I forgot to mention something about the 1965 Vintage Game…

There was a lull in the previously-mentioned 1965 Stanley Cup semi-finals game when Glenn Hall, Hawks goalie, needed a “lingerie stop”. His suspenders broke.

“Whenever there is a lingerie stop..it seems to involve goalies,” stated the announcer. As Hall went to the bench to have his suspenders repaired, Bobby Hull shot a rubber ball into the goal. The crowd went wild. 🙂

Have You Traveled Internationally After A TKR?

Hi everyone. I recently had a question posed to me that I’m hoping others can help out with as well. Do you have experiences involving airport metal detectors while traveling overseas?
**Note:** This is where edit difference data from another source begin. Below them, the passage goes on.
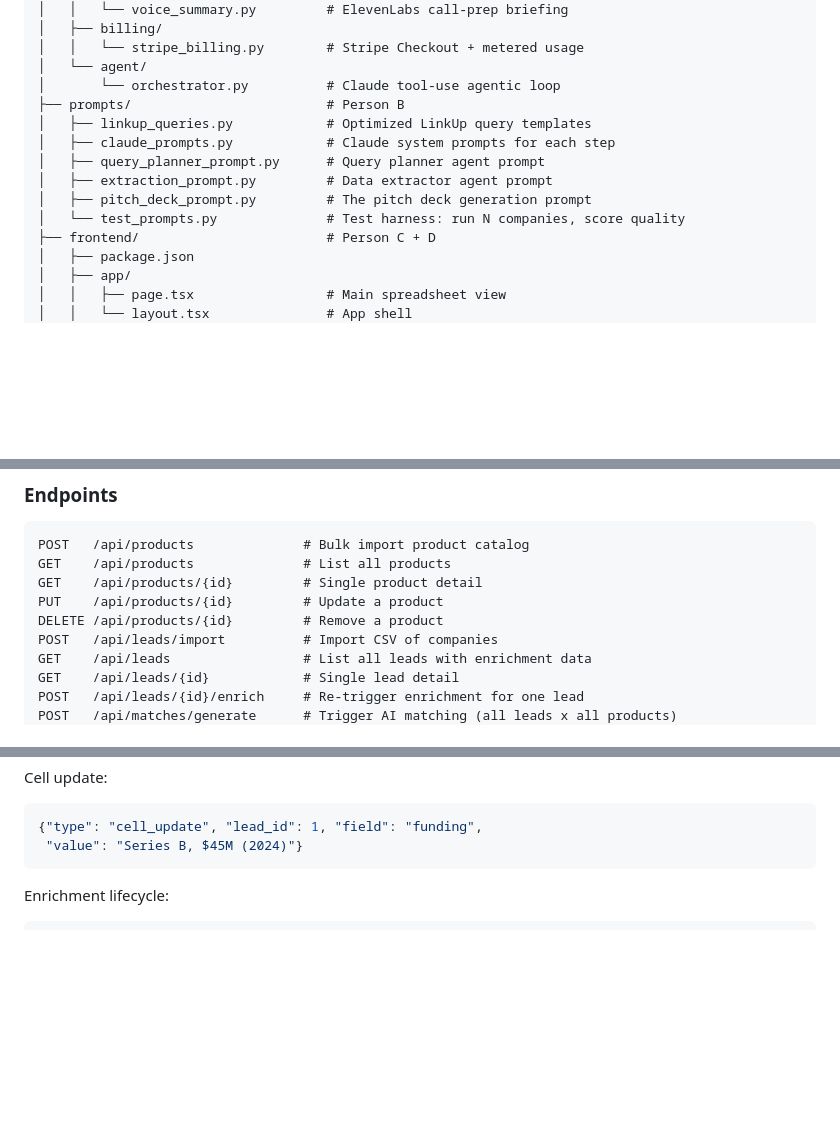
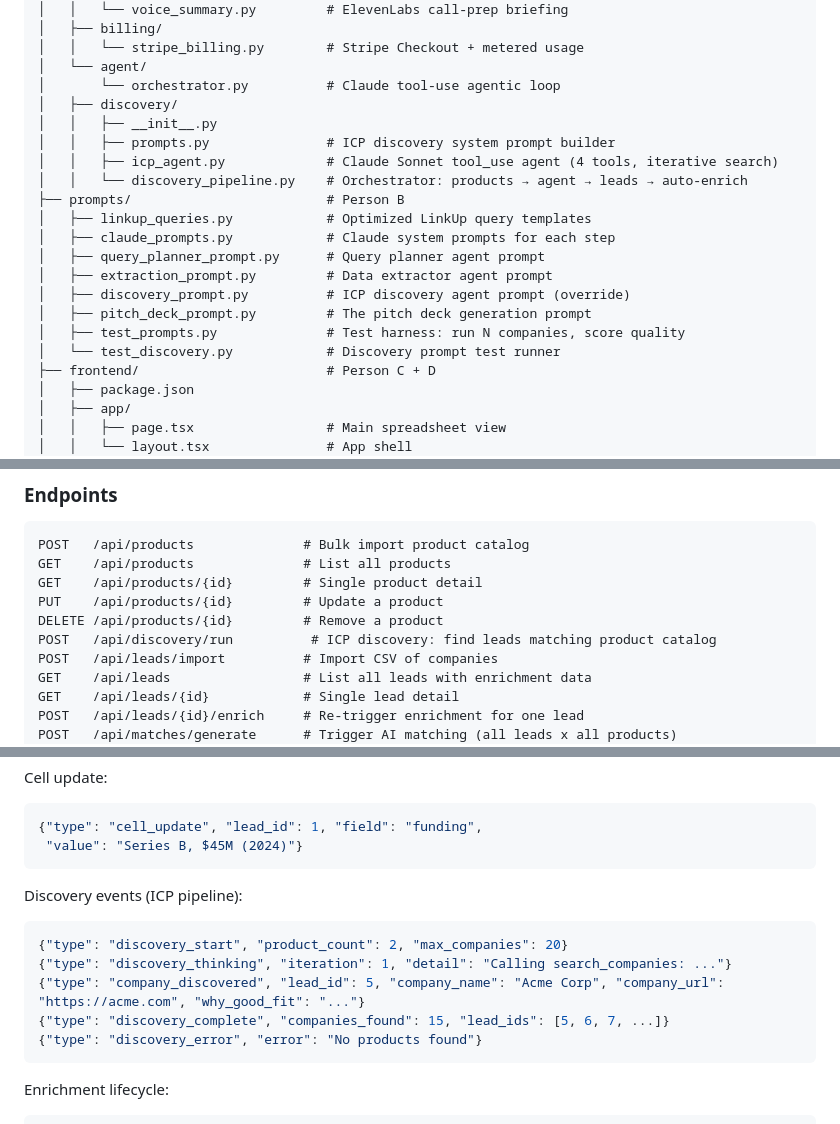
Before and after one commit to nishuastic/hack-europe, a Markdown page: docs/architecture.md, 3 parts joined by grey strips. Drawn GitHub-style; blank space fills up the shorter version.

````diff
--- a/docs/architecture.md
+++ b/docs/architecture.md
@@ -37,13 +37,20 @@ hack-europe/
 │   │   └── stripe_billing.py        # Stripe Checkout + metered usage
 │   └── agent/
 │       └── orchestrator.py          # Claude tool-use agentic loop
+│   ├── discovery/
+│   │   ├── __init__.py
+│   │   ├── prompts.py               # ICP discovery system prompt builder
+│   │   ├── icp_agent.py             # Claude Sonnet tool_use agent (4 tools, iterative search)
+│   │   └── discovery_pipeline.py    # Orchestrator: products → agent → leads → auto-enrich
 ├── prompts/                         # Person B
 │   ├── linkup_queries.py            # Optimized LinkUp query templates
 │   ├── claude_prompts.py            # Claude system prompts for each step
 │   ├── query_planner_prompt.py      # Query planner agent prompt
 │   ├── extraction_prompt.py         # Data extractor agent prompt
+│   ├── discovery_prompt.py          # ICP discovery agent prompt (override)
 │   ├── pitch_deck_prompt.py         # The pitch deck generation prompt
-│   └── test_prompts.py              # Test harness: run N companies, score quality
+│   ├── test_prompts.py              # Test harness: run N companies, score quality
+│   └── test_discovery.py            # Discovery prompt test runner
 ├── frontend/                        # Person C + D
 │   ├── package.json
 │   ├── app/
@@ -307,6 +314,7 @@ GET    /api/products              # List all products
 GET    /api/products/{id}         # Single product detail
 PUT    /api/products/{id}         # Update a product
 DELETE /api/products/{id}         # Remove a product
+POST   /api/discovery/run          # ICP discovery: find leads matching product catalog
 POST   /api/leads/import          # Import CSV of companies
 GET    /api/leads                 # List all leads with enrichment data
 GET    /api/leads/{id}            # Single lead detail
@@ -353,6 +361,15 @@ Cell update:
 ```json
 {"type": "cell_update", "lead_id": 1, "field": "funding",
  "value": "Series B, $45M (2024)"}
+```
+
+Discovery events (ICP pipeline):
+```json
+{"type": "discovery_start", "product_count": 2, "max_companies": 20}
+{"type": "discovery_thinking", "iteration": 1, "detail": "Calling search_companies: ..."}
+{"type": "company_discovered", "lead_id": 5, "company_name": "Acme Corp", "company_url": "https://acme.com", "why_good_fit": "..."}
+{"type": "discovery_complete", "companies_found": 15, "lead_ids": [5, 6, 7, ...]}
+{"type": "discovery_error", "error": "No products found"}
 ```
 
 Enrichment lifecycle:
````
Also changed, not shown: docs/backend-tracker.md (+9 -2 lines), docs/linkup-prompts-tracker.md (+39 -2 lines).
The last time I traveled internationally, there were no metal detectors. And..it was when there was still an east and west Germany. Ok..I’m older than my young sounding words make me out to be. 😕

Can anyone help out by sharing their experiences? Inquiring minds want to know. (Actually, one of my readers wants to know and I told him others chip in here to share their experiences)..

Thanks in advance….